The biogeochemical uncoupling of permeable sediments
My fascination with the functioning of permeable sediments started during my post doc at the Max Planck Institute for Marine Microbiology with Markus Huettel. Markus really drove a paradigm shift away from the idea that sands were biogeochemically dead because there were such small concentration changes of metabolites in sands.
Instead his work showed that rapid water flow through these permeable sediments meant that solutes did not have time to accumulate or become depleted. Along with his former PhD student Elimar Precht, he captured the amazing dynamics of oxygen in sediment (1), see also Figure 1 below.
How do micro-organisms metabolically adjust to this dynamic oxygen environment?
The immediate assumption based on the paradigms of biogeochemistry is that once oxygen is depleted, microbes will switch to other electron acceptors such as iron, manganese, nitrate and sulphate in order of their free energy yield.
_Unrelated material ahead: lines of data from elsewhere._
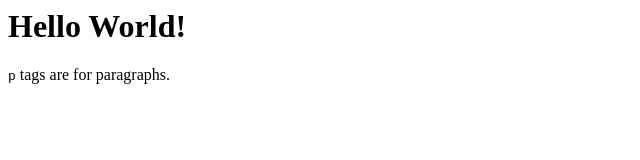
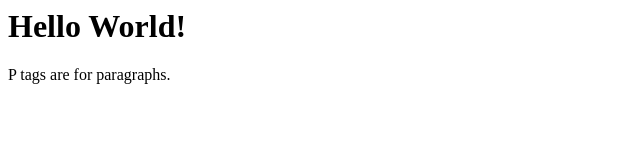
Before and after one commit to CajucomW/KSHelloWorld, a plain HTML site: page index.html in a window 1280 px wide. Shown: the full height of the page, 0-640 px from the left. Drawn offline with Linux system fonts and the light colour scheme.

Commit message:
Update index.html

```diff
--- a/index.html
+++ b/index.html
@@ -1,2 +1,2 @@
 <h1>Hello World!</h1>
-<p><code>p</code> tags are for paragraphs.</p>
+P tags are for paragraphs.</p>
```
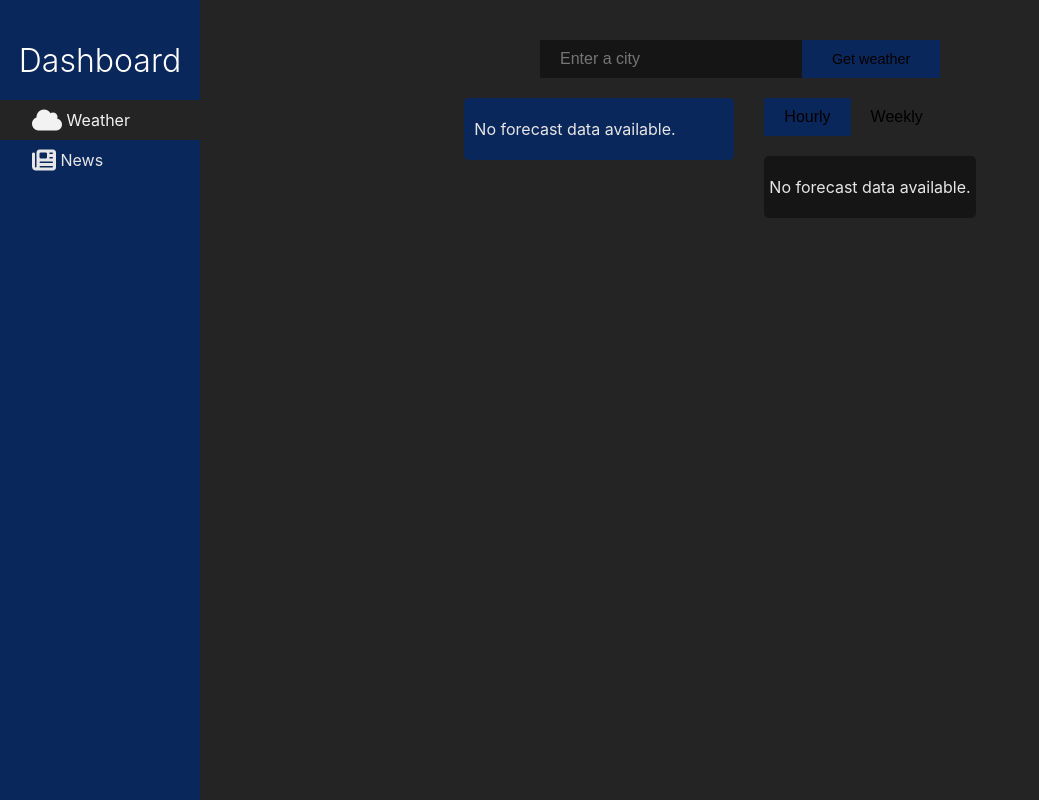
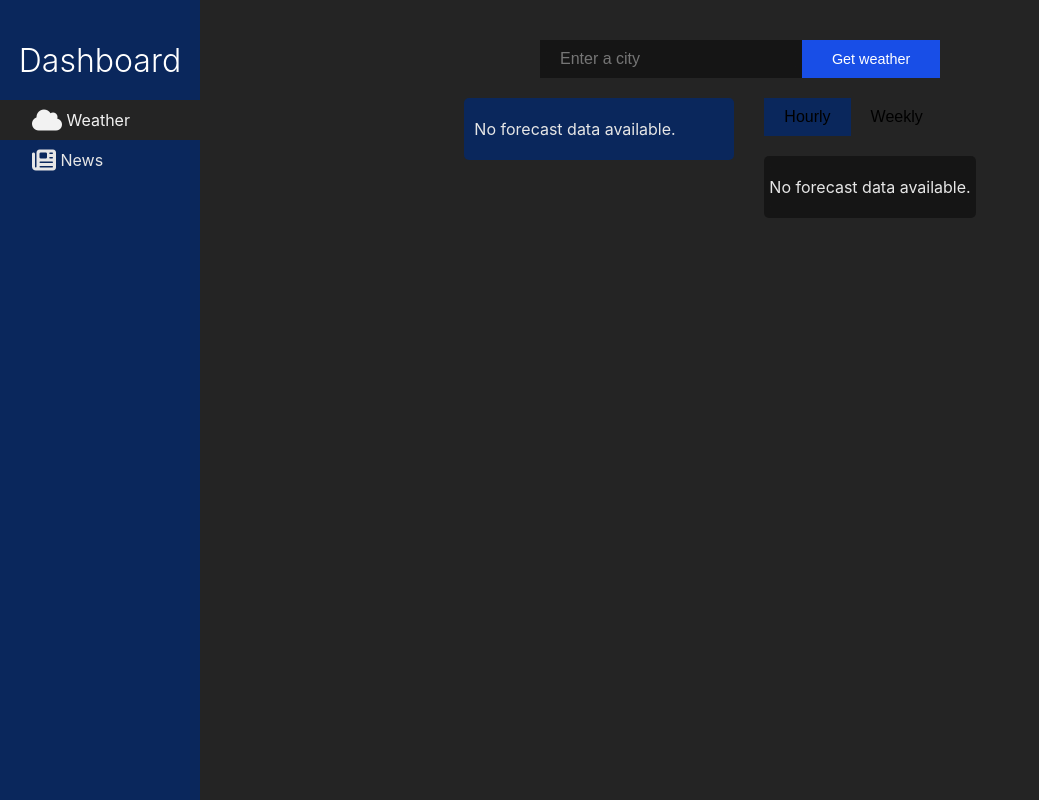
Before and after one commit to Vertulis/agile-widget, a React (Vite) app: page /weatherWidget in a window 1280 px wide. Shown: the whole page, without its empty margins (0-1039 px from the left). Built offline with nearby package versions, Linux system fonts and the light colour scheme.

Commit message:
Made the searchbar its own component and updated styling

```diff
--- /dev/null
+++ b/src/Components/Searchbar.jsx
@@ -0,0 +1,31 @@
+
+import React from 'react';
+import styles from "../Modules/Searchbar.module.css"
+
+function Searchbar({ location, suggestions, handleInputChange, handleFormSubmission, handleSuggestionClick }) {
+    return (
+        <form className={styles.searchbar} onSubmit={handleFormSubmission}>
+            <input
+            className={styles.searchbarInput}
+                type="text"
+                value={location}
+                onChange={handleInputChange}
+                placeholder="Enter a city"
+                required
+            />
+            <button className={styles.submitBtn} type="submit">Get weather</button>
+
+            {suggestions.length > 0 && (
+                <ul className="suggestions-list">
+                    {suggestions.map((city, index) => (
+                        <li key={index} onClick={() => handleSuggestionClick(city)}>
+                            {city}
+                        </li>
+                    ))}
+                </ul>
+            )}
+        </form>
+    );
+}
+
+export default Searchbar;
--- a/src/Components/WeatherWidget.jsx
+++ b/src/Components/WeatherWidget.jsx
@@ -2,9 +2,10 @@ import React, { useState } from 'react';
 import CurrentWeatherCard from './CurrentWeatherCard.jsx';
 import DailyCard from './DailyCard.jsx';
 import HourlyCard from './HourlyCard.jsx';
+import Searchbar from './Searchbar.jsx';
 
 function WeatherWidget() {
-    const apiKey = "aecec75f9a4d3c6ae97655f8605cf7f8"; // OpenWeatherMap API key
+    const apiKey = "aecec75f9a4d3c6ae97655f8605cf7f8";
     const [location, setCity] = useState("");
     const [view, setView] = useState('hourly');
     const [buttonStyle, setButtonStyle] = useState({
@@ -40,7 +41,7 @@ function WeatherWidget() {
 
     const handleSuggestionClick = (city) => {
         setCity(city);
-        setSuggestions([]); // Clear suggestions after selection
+        setSuggestions([]);
     };
 
     const handleFormSubmission = async (event) => {
@@ -69,30 +70,15 @@ function WeatherWidget() {
 
     return (
         <>
-            <form className='form' onSubmit={handleFormSubmission}>
-                <input
-                    type="text"
-                    value={location}
-                    onChange={handleInputChange}
-                    placeholder="Enter a city"
-                    required
-                />
-                <button className='submit-btn' type="submit">Get weather</button>
-                {/* Render suggestions if available */}
-            {suggestions.length > 0 && (
-                <ul className="suggestions-list">
-                    {suggestions.map((city, index) => (
-                        <li key={index} onClick={() => handleSuggestionClick(city)}>
-                            {city}
-                        </li>
-                    ))}
-                </ul>
-            )}
-            </form>
+            <Searchbar
+                location={location}
+                suggestions={suggestions}
+                handleInputChange={handleInputChange}
+                handleFormSubmission={handleFormSubmission}
+                handleSuggestionClick={handleSuggestionClick}
+            />
 
             {error && <p className="error">{error}</p>}
-
-
 
             <div className='divider'>
                 <CurrentWeatherCard weatherData={weatherData} />
@@ -107,16 +93,14 @@ function WeatherWidget() {
                     {view === 'hourly' && (
                         <div className='hourly-weather-container'>
                             <HourlyCard weatherData={weatherData} />
-
                         </div>
                     )}
 
                     {view === 'weekly' && (
                         <div className='weekly-weather-container'>
-                                <DailyCard weatherData={weatherData} />
+                            <DailyCard weatherData={weatherData} />
                         </div>
                     )}
-
                 </div>
             </div>
         </>
--- /dev/null
+++ b/src/Modules/Searchbar.module.css
@@ -0,0 +1,32 @@
+.searchbar{
+    display: flex;
+    margin-left: auto;
+    margin-right: auto;
+    margin-top: 40px;
+    width: 400px;
+    justify-content: space-between;
+  }
+  .searchbarInput{
+    border: none;
+    outline: none;
+    background-color: rgba(0,0,0, 0.4);
+    backdrop-filter: blur(6px);
+    color: white;
+    width: 250px;
+    padding: 10px 20px;
+    font-size: 1rem;
+  }
+
+  .submitBtn{
+    border: none;
+    background-color: #184EE7;
+    padding: 10px 20px;
+    width: 150px;
+    font-size: 0.9rem;
+    cursor: pointer;
+    color: white;
+    transition: background-color 0.2s;
+  }
+  .submitBtn:hover{
+    background-color: #E7B118;
+  }
```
My suspicion that this was not the case arose over a decade ago, when I was playing with biogeochemical models set up with the classical redox cascade. They always produced too much denitrification and sulphate reduction, and in the case of denitrification we had to introduce a fudge factor to make the models work, much to the disgust of my collaborator Filip Meysman (2,3). More recently, we showed that under anoxic conditions, metabolism continues in sand but we could not measure any significant rates of denitrification, sulphate or iron reduction. Curiously, we observed high rates of hydrogen production leading us to speculate that fermentation was taking place (4). We started looking for hydrogen in-situ within sand and the overlying water and found concentrations orders of magnitude higher than previously reported. Fortuitously, I was on sabbatical in Utrecht and was introduced to Elena Popa, who has undertaking state-of-the-art isotope measurements on hydrogen. Her measurements were able to show unambiguously the hydrogen was coming from a biological source. Metaganomics confirmed the abundance of hydrogenases in the sediment and of key importance showed they were consistent with hydrogen production by aerobic facultatively fermentative bacteria. Further incubations confirmed sulphate reduction did not commence for about a week after anoxia and this coincided with a shift in the bacterial community towards a greater abundance of sulphate reducers.
Figure 1. Shows the dynamics of oxygen within rippled permeable sediment in a flume tank with changing flow velocities and direction simulating the rising and falling tide (6 hour timescale). Red denotes high oxygen, black no oxygen. Our work sheds new light on how microbes cope with this dynamic redox environment.
The key point here is that sand sediments are inhabited by aerobic bacteria which are facultatively anaerobic, and carry out fermentation under anoxic conditions. It is only after prolonged anoxia (days-weeks) that a new sulfate reducing community develops and dominates metabolism. This has important consequences for how we set up biogeochemical models of permeable sediments and raises the question as to what type of fermentation pathways are taking place in these sediments during short term anoxia.
1. Precht, E., Franke, U., Polerecky, L. & Huettel, M. Oxygen dynamics in permeable sediments with wave-driven porewater exchange. Limnol. Oceanogr. 49, 693-705 (2004).
2. Cook, P. et al. Quantification of denitrification in permeable sediments: Insights from a two-dimensional simulation analysis and experimental data. Limnology and Oceanography: Methods 4, 294-307 (2006).
3. Kessler, A. J. et al. Quantifying denitrification in rippled permeable sands through combined flume experiments and modelling. Limnol. Oceanogr. 57, 1217-1232 (2012).
4. Bourke, M. F. et al. Metabolism in anoxic permeable sediments is dominated by eukaryotic dark fermentation. Nat. Geosci. 10, 30-35, doi:10.1038/NGEO2843 (2017).